Here, we explore some of the main types of braces available today, their pros and cons, and how they might interact with your crowns or bridges.
Traditional metal braces are the most common type. They involve brackets that are glued to your teeth and linked by wires. Periodically, you'll visit your orthodontist to have the wires tightened, gradually shifting your teeth to the desired position.
When it comes to dental crowns, traditional braces can often work well. Thanks to advancements in adhesive technology, the brackets can be securely bonded to the teeth, including those with dental crowns.
It's worth noting that moving teeth that are located under a dental bridge with traditional braces could be more challenging due to the interconnected nature of bridges.

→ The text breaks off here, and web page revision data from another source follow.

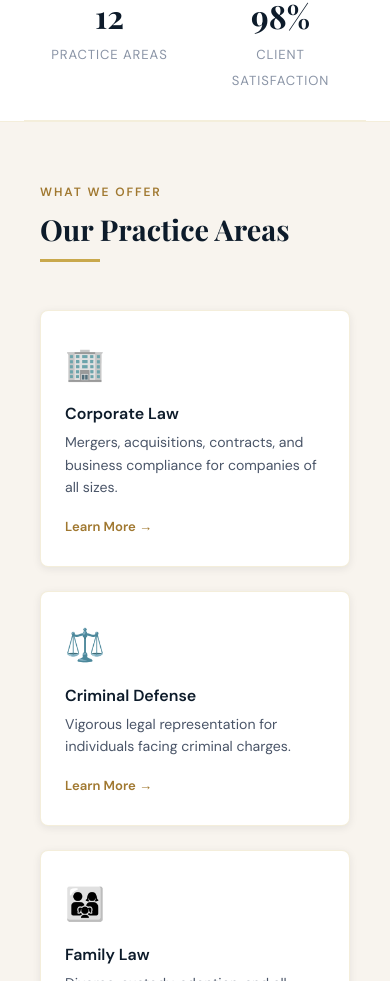
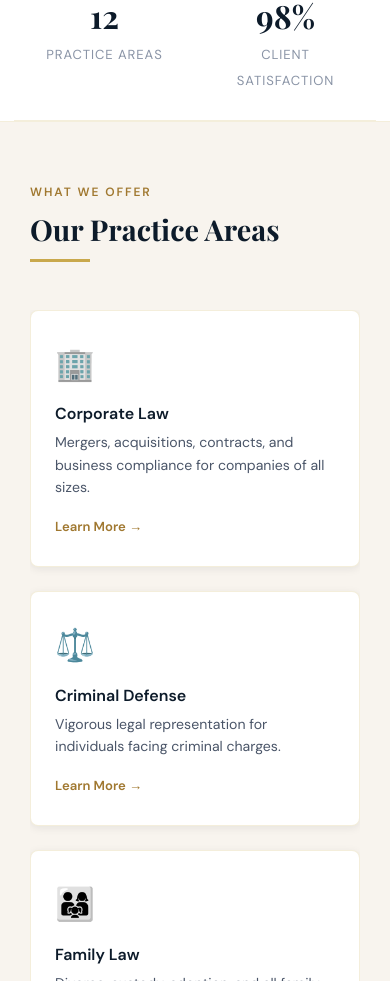
Before and after one commit to Consult-teck/Lexconsult-, a React (Create React App) app: page / in a window 390 px wide. Shown: the part 1019-2000 px from the top of the page. Built offline with nearby package versions, Linux system fonts and the light colour scheme.

Commit message:
Nuclear mobile fix

```diff
--- a/src/styles/global.css
+++ b/src/styles/global.css
@@ -338,3 +338,43 @@ html, body {
   overflow-x: hidden !important;
   max-width: 100% !important;
 }
+
+/* ===== NUCLEAR MOBILE FIX ===== */
+@media (max-width: 900px) {
+  html, body {
+    overflow-x: hidden !important;
+    width: 100% !important;
+    max-width: 100vw !important;
+  }
+
+  .steps,
+  .g2, .g3, .g4,
+  .grid-2, .grid-3, .grid-4,
+  .book-layout,
+  .case-layout,
+  .footer-inner,
+  .contact-grid,
+  .auth-page {
+    grid-template-columns: 1fr !important;
+    width: 100% !important;
+    overflow: hidden !important;
+  }
+
+  .container {
+    padding-left: 14px !important;
+    padding-right: 14px !important;
+    overflow: hidden !important;
+    max-width: 100vw !important;
+  }
+
+  .hero {
+    padding: 90px 14px 50px !important;
+    overflow: hidden !important;
+  }
+
+  .auth-side { display: none !important; }
+
+  section, div {
+    max-width: 100vw !important;
+  }
+}
```
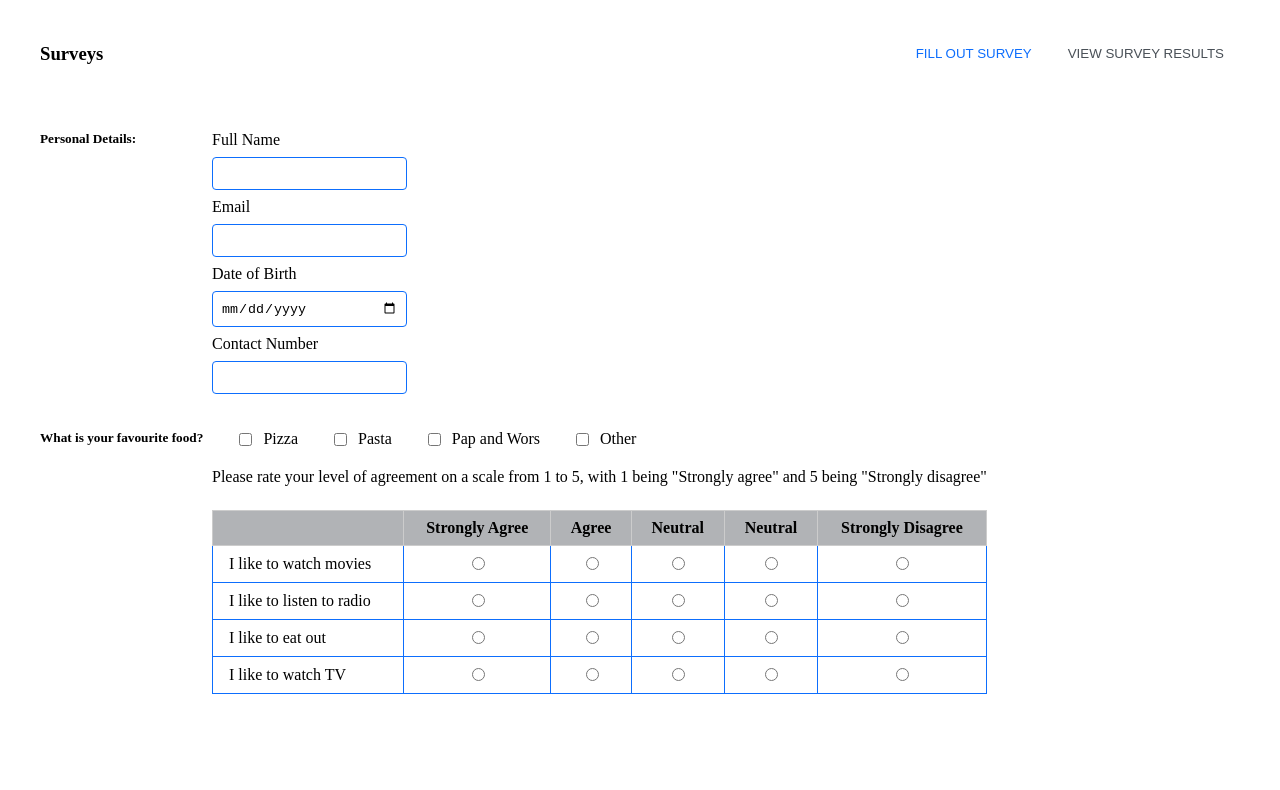
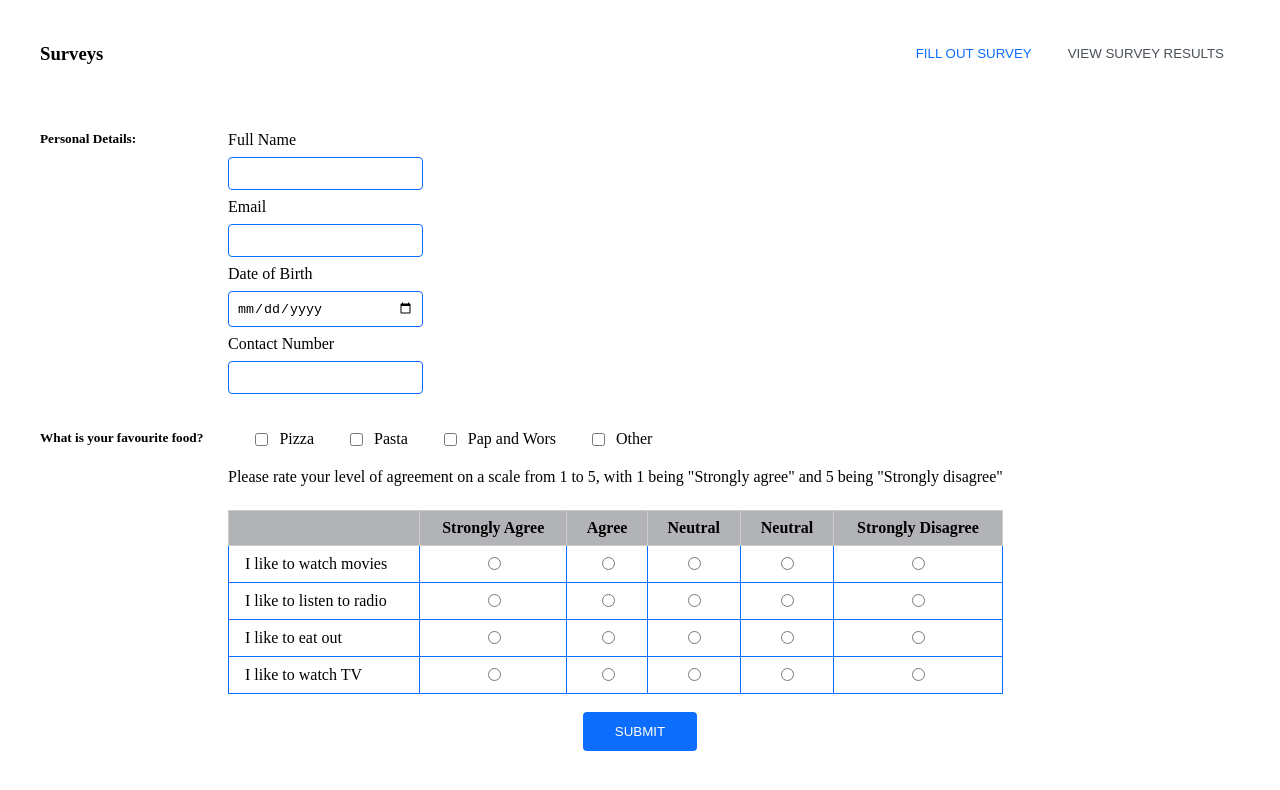
Before and after one commit to Oratile-KO/Lifestyle-Survey, a plain HTML site: page index.html in a window 1280 px wide. Drawn offline with Linux system fonts and the light colour scheme.

Commit message:
Submit button

```diff
--- a/index.html
+++ b/index.html
@@ -113,8 +113,9 @@
                 </table>
             </div>
         </div>
+        </br>
+        <button type="submit" class="submit-btn"> SUBMIT</button>
         </form>
     </main>
 </body>
-
 </html>
--- a/styles.css
+++ b/styles.css
@@ -31,7 +31,7 @@
 .form-section {
     display: flex;
     align-items: flex-start;
-    gap: 2rem;
+    gap: 3rem;
 }
 
 .section-title {
@@ -91,3 +91,14 @@
   text-align: left;
   font-weight: 500;
 }
+.submit-btn {
+  display: block;
+  padding: 0.75rem 2rem;
+  background-color: #0d6efd;
+  color: white;
+  border: none;
+  border-radius: 4px;
+  cursor: pointer;
+  margin-left: auto;
+  margin-right: auto;
+}
```
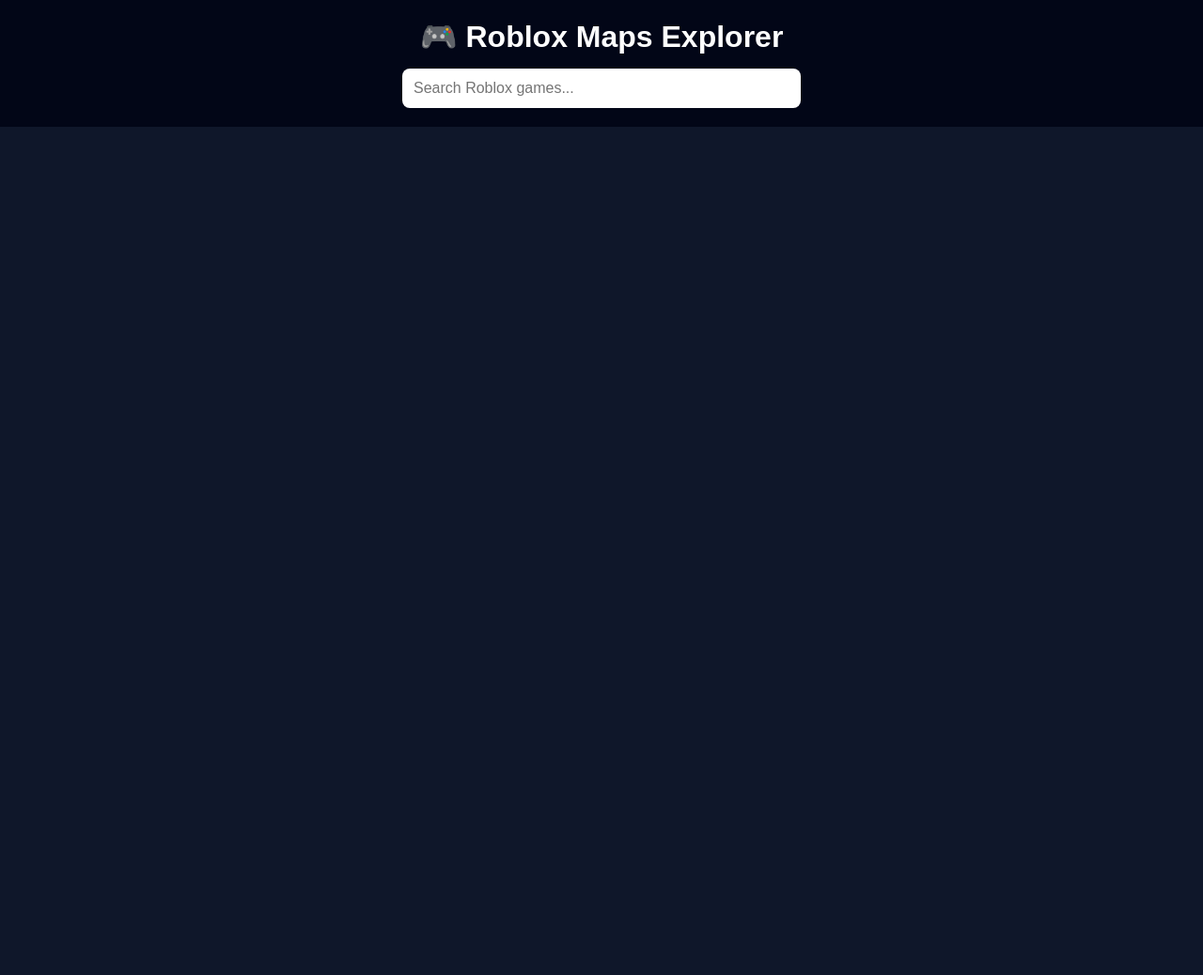
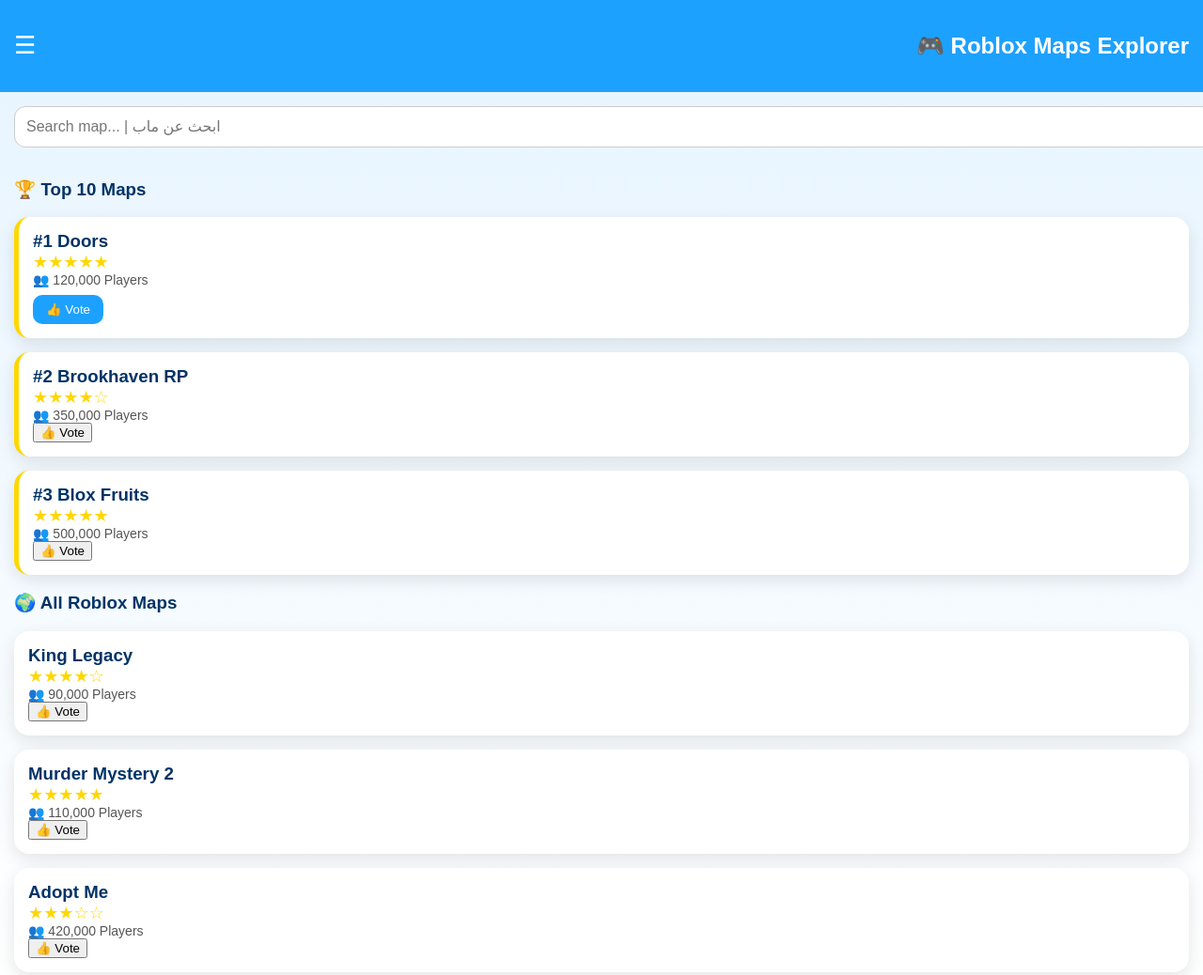
Before and after one commit to saader3433/roblox-maps-app, a plain HTML site: page index.html in a window 1280 px wide. Shown: the top 1038 px of the page at 94% size. Before the commit the page ends 800 px from the top, so only its background shows below. Drawn offline with Linux system fonts and the light colour scheme; no server answers.

Commit message:
Refactor HTML structure and styles for index.html
Updated the layout and styles for the Roblox Maps Explorer page, including new header and card designs.

```diff
--- a/index.html
+++ b/index.html
@@ -1,82 +1,82 @@
 <!DOCTYPE html>
 <html lang="en">
 <head>
-  <meta charset="UTF-8" />
+<meta charset="UTF-8">
 <title>Roblox Maps Explorer</title>
-  <meta name="viewport" content="width=device-width, initial-scale=1.0">
+<meta name="viewport" content="width=device-width, initial-scale=1">
 
 <style>
 body {
+  margin: 0;
   font-family: Arial, sans-serif;
-      margin: 0;
-      background: #0f172a;
-      color: white;
+  background: linear-gradient(180deg, #e6f4ff, #ffffff);
+  color: #003366;
 }
 
 header {
-      padding: 20px;
-      text-align: center;
-      background: #020617;
+  background: #1da1ff;
+  color: white;
+  padding: 15px;
+  display: flex;
+  align-items: center;
+  justify-content: space-between;
 }
 
-    h1 {
+.menu {
+  font-size: 26px;
+  cursor: pointer;
+}
+
+.container {
+  padding: 15px;
+}
+
+.search {
+  width: 100%;
+  padding: 12px;
+  border-radius: 12px;
+  border: 1px solid #ccc;
+  font-size: 16px;
+  margin-bottom: 15px;
+}
+
+.map-card {
+  background: white;
+  border-radius: 16px;
+  padding: 15px;
+  margin-bottom: 15px;
+  box-shadow: 0 6px 18px rgba(0,0,0,0.1);
+}
+
+.map-card h3 {
   margin: 0;
 }
 
-    input {
-      margin-top: 15px;
-      padding: 12px;
-      width: 90%;
-      max-width: 400px;
-      border-radius: 8px;
-      border: none;
-      font-size: 16px;
-    }
-
-    .games {
-      display: grid;
-      grid-template-columns: repeat(auto-fill, minmax(250px, 1fr));
-      gap: 20px;
-      padding: 20px;
-    }
-
-    .card {
-      background: #020617;
-      border-radius: 12px;
-      overflow: hidden;
-      transition: transform 0.2s;
-    }
-
-    .card:hover {
-      transform: scale(1.03);
-    }
-
-    .card img {
-      width: 100%;
-      height: 160px;
-      object-fit: cover;
-    }
-
-    .card-content {
-      padding: 12px;
-    }
-
-    .card-content h3 {
-      margin: 0 0 8px;
+.stars {
+  color: gold;
   font-size: 18px;
 }
 
 .players {
   font-size: 14px;
-      color: #38bdf8;
+  color: #555;
 }
 
-    a {
-      display: block;
-      margin-top: 10px;
-      text-decoration: none;
-      color: #22c55e;
-      font-weight: bold;
+.vote button {
+  margin-top: 8px;
+  padding: 8px 14px;
+  border: none;
+  border-radius: 10px;
+  background: #1da1ff;
+  color: white;
+  cursor: pointer;
+}
+.vote button:hover {
+  background: #0c7fd6;
+}
+
+.top {
+  border-left: 5px solid gold;
 }
 </style>
 </head>
@@ -84,55 +84,62 @@
 <body>
 
 <header>
-  <h1>🎮 Roblox Maps Explorer</h1>
-  <input id="search" placeholder="Search Roblox games..." />
+  <div class="menu">☰</div>
+  <h2>🎮 Roblox Maps Explorer</h2>
 </header>
 
-<div class="games" id="games"></div>
+<div class="container">
+  <input class="search" placeholder="Search map... | ابحث عن ماب">
 
-<script>
-const gamesContainer = document.getElementById("games");
-const searchInput = document.getElementById("search");
+  <h3>🏆 Top 10 Maps</h3>
 
-let allGames = [];
+  <div class="map-card top">
+    <h3>#1 Doors</h3>
+    <div class="stars">★★★★★</div>
+    <div class="players">👥 120,000 Players</div>
+    <div class="vote">
+      <button>👍 Vote</button>
+    </div>
+  </div>
 
-async function fetchGames() {
-  const response = await fetch(
-    "https://games.roblox.com/v1/games/list?model.sortToken=&model.gameSortsContext=HomeSorts&model.gameSorts=Popular"
-  );
-  const data = await response.json();
-  allGames = data.games;
-  renderGames(allGames);
-}
+  <div class="map-card top">
+    <h3>#2 Brookhaven RP</h3>
+    <div class="stars">★★★★☆</div>
+    <div class="players">👥 350,000 Players</div>
+    <button>👍 Vote</button>
+  </div>
 
-function renderGames(games) {
-  gamesContainer.innerHTML = "";
-  games.forEach(game => {
-    const card = document.createElement("div");
-    card.className = "card";
+  <div class="map-card top">
+    <h3>#3 Blox Fruits</h3>
+    <div class="stars">★★★★★</div>
+    <div class="players">👥 500,000 Players</div>
+    <button>👍 Vote</button>
+  </div>
 
-    card.innerHTML = `
-      <img src="https://www.roblox.com/asset-thumbnail/image?assetId=${game.placeId}&width=420&height=420&format=png">
-      <div class="card-content">
-        <h3>${game.name}</h3>
-        <div class="players">👥 ${game.playing.toLocaleString()} players</div>
-        <a href="https://www.roblox.com/games/${game.placeId}" target="_blank">Play</a>
+  <h3>🌍 All Roblox Maps</h3>
+
+  <div class="map-card">
+    <h3>King Legacy</h3>
+    <div class="stars">★★★★☆</div>
+    <div class="players">👥 90,000 Players</div>
+    <button>👍 Vote</button>
   </div>
-    `;
-    gamesContainer.appendChild(card);
-  });
-}
 
-searchInput.addEventListener("input", e => {
-  const value = e.target.value.toLowerCase();
-  const filtered = allGames.filter(g =>
-    g.name.toLowerCase().includes(value)
-  );
-  renderGames(filtered);
-});
+  <div class="map-card">
+    <h3>Murder Mystery 2</h3>
+    <div class="stars">★★★★★</div>
+    <div class="players">👥 110,000 Players</div>
+    <button>👍 Vote</button>
+  </div>
 
-fetchGames();
-</script>
+  <div class="map-card">
+    <h3>Adopt Me</h3>
+    <div class="stars">★★★☆☆</div>
+    <div class="players">👥 420,000 Players</div>
+    <button>👍 Vote</button>
+  </div>
+
+</div>
 
 </body>
 </html>
```
Lines whose indentation alone changed are shown as unchanged.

Your orthodontist will assess your specific case to determine the feasibility and discuss alternative options if needed.
Meet the sophisticated sibling of metal braces — ceramic braces. They function in the same way as metal braces but swap the metal brackets for clear or tooth-colored ceramic ones. This allows them to blend in with your teeth, offering a more discreet orthodontic option.
Just like traditional braces, ceramic braces get along well with dental crowns. The same adhesives that work for metal braces work equally well for ceramic ones.
Yet, the issue of bridges remains the same due to the shared mechanics of braces. While individual teeth beneath a bridge can be harder to move, certain techniques can minimize movement or ensure that teeth move as a unit, retaining the integrity of the bridge.
Always consult with your orthodontist about your specific situation; they'll be able to recommend the most effective course of treatment.
Adding a twist to traditional braces, lingual braces come with a stealth feature: The brackets are located on the inside of your teeth. This design makes them virtually invisible, offering a highly discreet treatment option.
Lingual braces can be used with crowns. However, they may pose a challenge if you have bridges, especially on the back teeth.
Invisalign represents a revolutionary approach to orthodontics, replacing traditional brackets and wires with a series of clear, custom-made aligners. You'll switch to a new set of aligners every two weeks, gradually guiding your teeth to their ideal position.
When it comes to crowns, Invisalign aligners are designed to fit snugly over all your teeth, making them a suitable option.
As for dental bridges, your orthodontist may develop a custom treatment plan that maintains the position of the teeth under the bridge while moving the surrounding teeth. This dual approach ensures the preservation of your bridge while achieving a better alignment of your teeth.
Remember, your orthodontist will guide you in determining which type of braces is the best fit for you, taking into account your crowns or bridges if you have them. This discussion is an essential part of your journey to a healthier and more beautiful smile.
If you're ready to embrace the world of braces, there's no need for a crown or bridge to chip away at your enthusiasm. Whether you’re interested in traditional braces or a more invisible option, the advancements in orthodontic technology and the expertise of orthodontists allow for successful treatment even with existing dental work.
Now, brace yourself for the best news yet: quality dental care doesn't have to be financially out of reach. With Flossy, our pay-as-you-go service connects you with trusted dental professionals in your area, ensuring that you receive the expert care you need at an affordable price.
By utilizing Flossy, you can save up to 50% on out-of-pocket costs associated with dental care, all without the need for insurance.
Flossy is committed to making dental care more accessible and affordable because a healthy and beautiful smile should never be a luxury but a right. Whether you need braces, routine dental check-ups, or any other dental procedure, Flossy has you covered.
So, don't let the presence of crowns, bridges, or lack of insurance hinder you from achieving the smile you deserve.